> **What you need to do**
Search the records for lines with the word "blue" and copy each match.

> **Supplied data**
------------------------

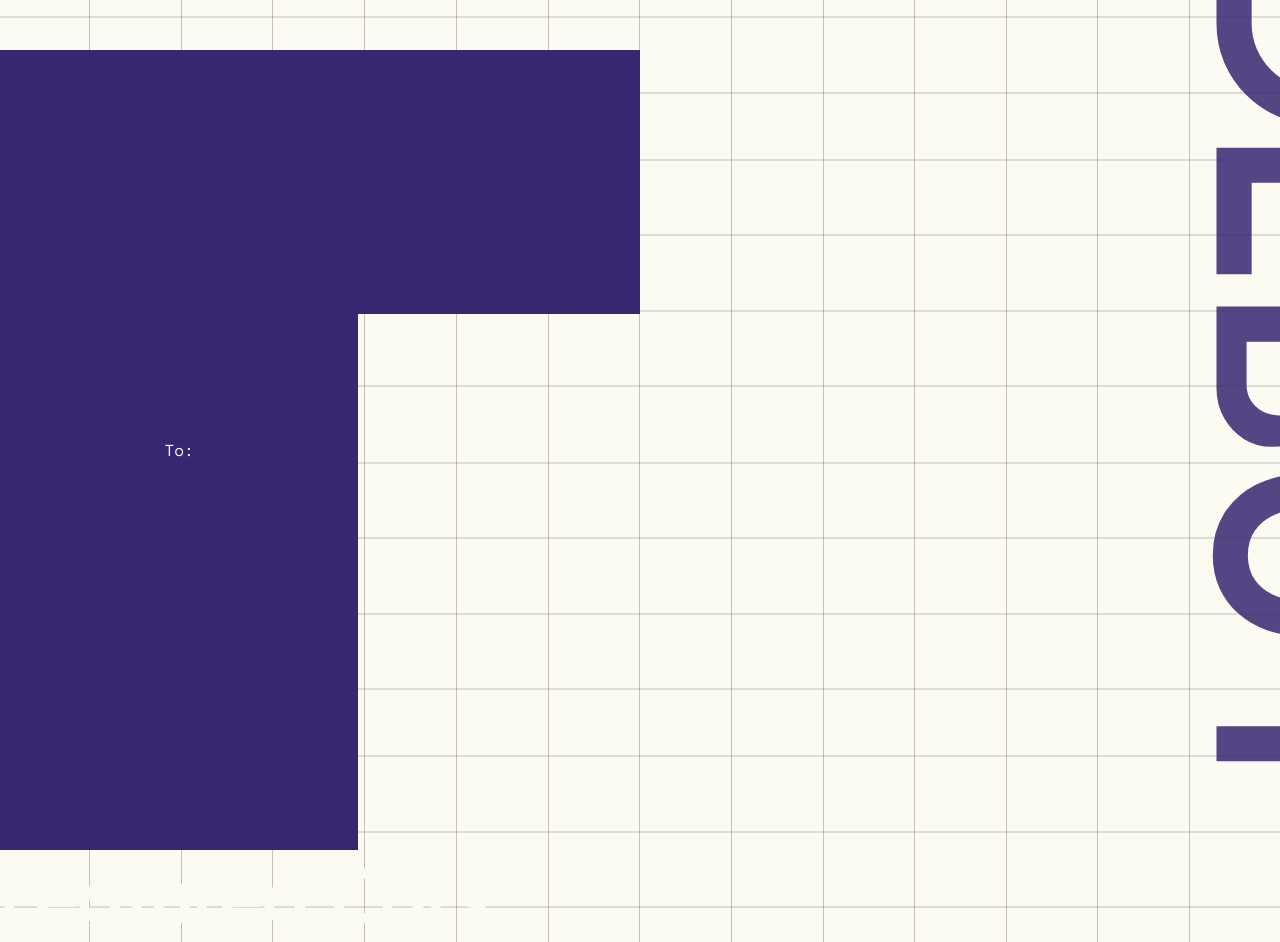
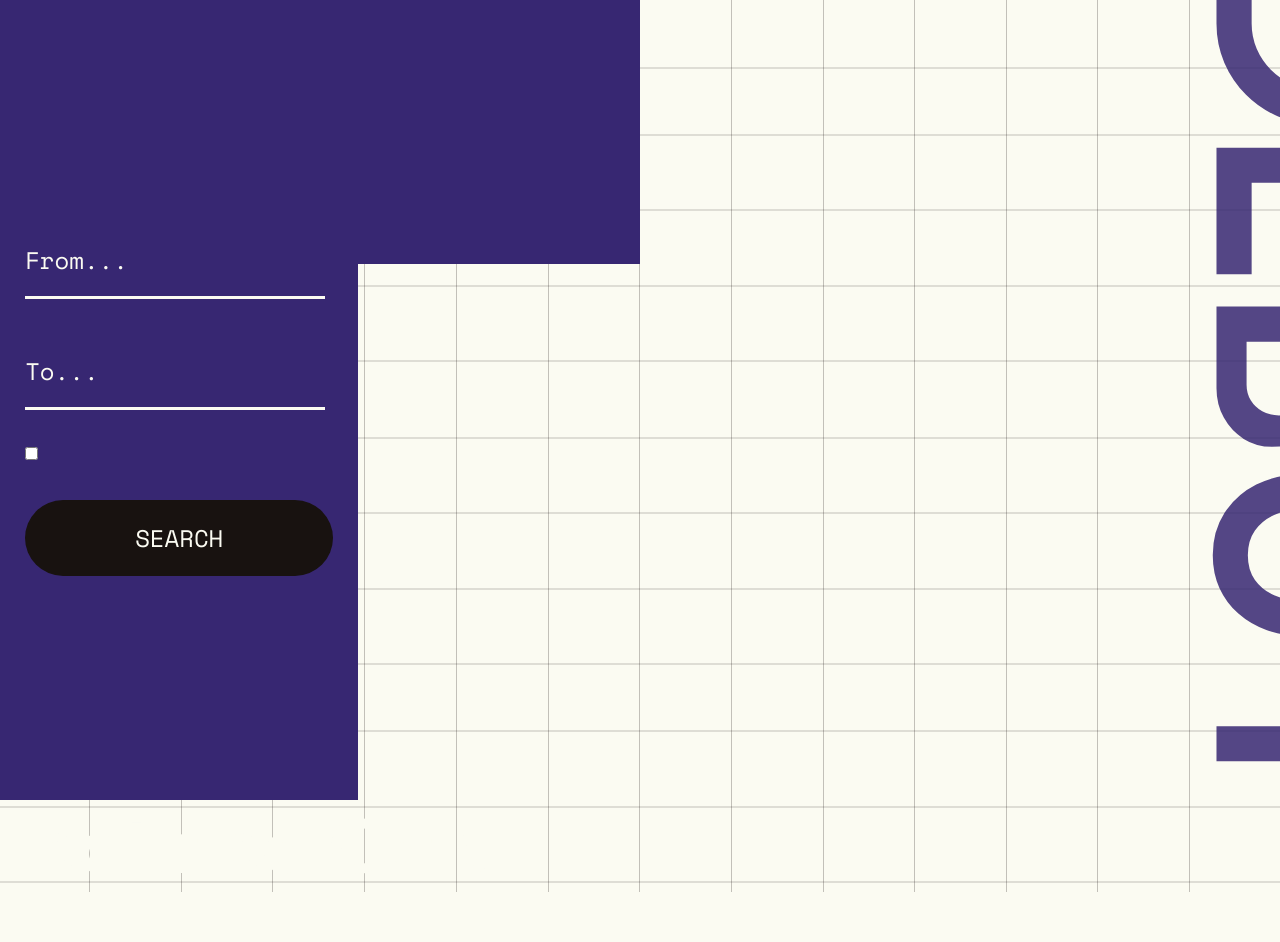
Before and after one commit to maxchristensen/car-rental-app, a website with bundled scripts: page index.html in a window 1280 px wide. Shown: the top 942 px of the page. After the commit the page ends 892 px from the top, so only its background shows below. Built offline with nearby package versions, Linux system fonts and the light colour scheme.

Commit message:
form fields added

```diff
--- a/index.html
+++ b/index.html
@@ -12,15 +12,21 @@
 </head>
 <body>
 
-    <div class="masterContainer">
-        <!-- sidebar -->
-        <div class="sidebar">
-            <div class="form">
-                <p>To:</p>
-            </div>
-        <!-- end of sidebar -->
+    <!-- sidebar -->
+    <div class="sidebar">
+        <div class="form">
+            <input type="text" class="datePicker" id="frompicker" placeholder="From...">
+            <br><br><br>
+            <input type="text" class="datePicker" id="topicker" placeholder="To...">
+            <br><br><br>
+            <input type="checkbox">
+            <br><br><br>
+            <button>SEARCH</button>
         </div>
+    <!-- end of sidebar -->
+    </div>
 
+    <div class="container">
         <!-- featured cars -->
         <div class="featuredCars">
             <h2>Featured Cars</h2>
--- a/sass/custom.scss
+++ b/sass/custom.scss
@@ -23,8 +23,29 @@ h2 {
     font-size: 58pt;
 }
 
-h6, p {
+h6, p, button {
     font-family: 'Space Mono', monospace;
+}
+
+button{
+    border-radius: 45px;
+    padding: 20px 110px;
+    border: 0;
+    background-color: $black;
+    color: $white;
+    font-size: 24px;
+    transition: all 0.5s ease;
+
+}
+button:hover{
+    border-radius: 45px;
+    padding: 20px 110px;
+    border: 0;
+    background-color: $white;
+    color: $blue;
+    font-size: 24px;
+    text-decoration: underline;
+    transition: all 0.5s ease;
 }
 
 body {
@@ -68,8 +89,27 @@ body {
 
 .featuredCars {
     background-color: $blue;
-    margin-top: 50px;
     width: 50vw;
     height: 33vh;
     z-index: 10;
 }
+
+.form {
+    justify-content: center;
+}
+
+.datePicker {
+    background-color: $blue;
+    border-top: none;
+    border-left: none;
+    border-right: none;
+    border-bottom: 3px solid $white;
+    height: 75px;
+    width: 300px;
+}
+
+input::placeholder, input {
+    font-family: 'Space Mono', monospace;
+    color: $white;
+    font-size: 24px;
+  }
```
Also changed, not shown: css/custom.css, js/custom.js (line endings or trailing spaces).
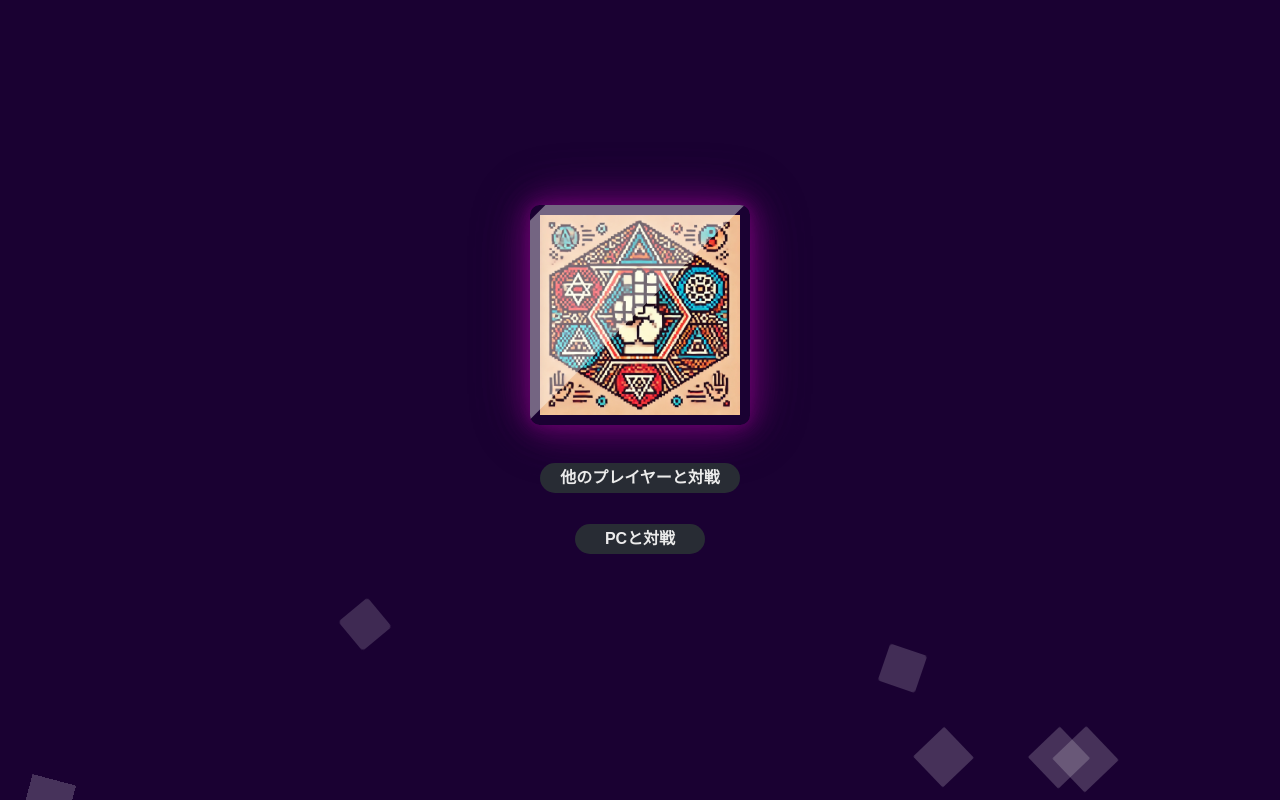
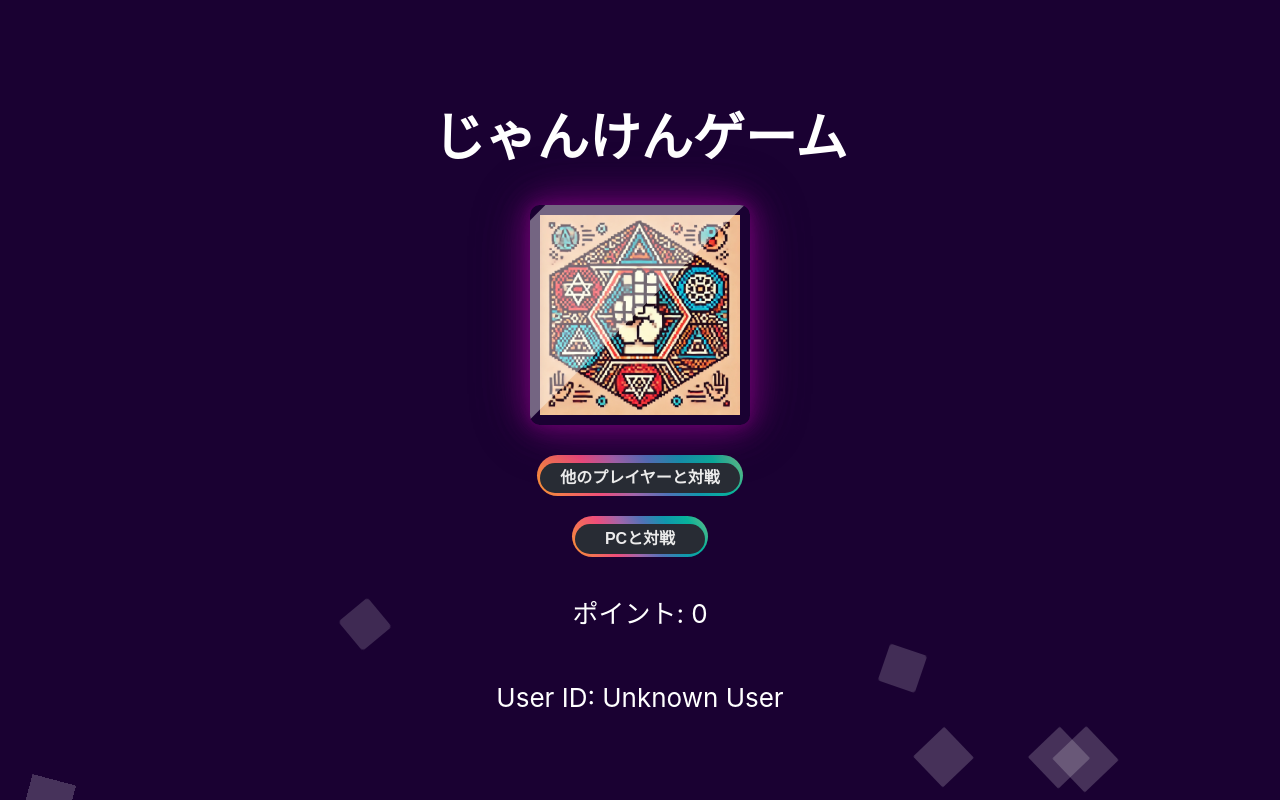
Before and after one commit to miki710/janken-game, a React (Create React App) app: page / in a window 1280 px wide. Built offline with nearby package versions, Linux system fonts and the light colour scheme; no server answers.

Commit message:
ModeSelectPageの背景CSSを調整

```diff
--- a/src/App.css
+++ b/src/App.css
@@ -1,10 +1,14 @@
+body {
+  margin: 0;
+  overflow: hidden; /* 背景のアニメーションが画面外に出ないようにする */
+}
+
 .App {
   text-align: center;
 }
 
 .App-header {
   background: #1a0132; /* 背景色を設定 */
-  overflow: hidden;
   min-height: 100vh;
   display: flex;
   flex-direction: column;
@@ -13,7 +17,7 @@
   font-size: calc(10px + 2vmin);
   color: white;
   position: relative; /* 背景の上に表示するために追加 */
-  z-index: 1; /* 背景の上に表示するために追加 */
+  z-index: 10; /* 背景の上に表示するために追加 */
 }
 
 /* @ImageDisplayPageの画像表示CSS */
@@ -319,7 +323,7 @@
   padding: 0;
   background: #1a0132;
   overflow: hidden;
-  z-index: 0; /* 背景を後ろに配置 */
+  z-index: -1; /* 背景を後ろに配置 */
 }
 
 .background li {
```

------------------------

> **Written answer**
+    color: $blue;
     background-color: $blue;
+    background-color: $blue;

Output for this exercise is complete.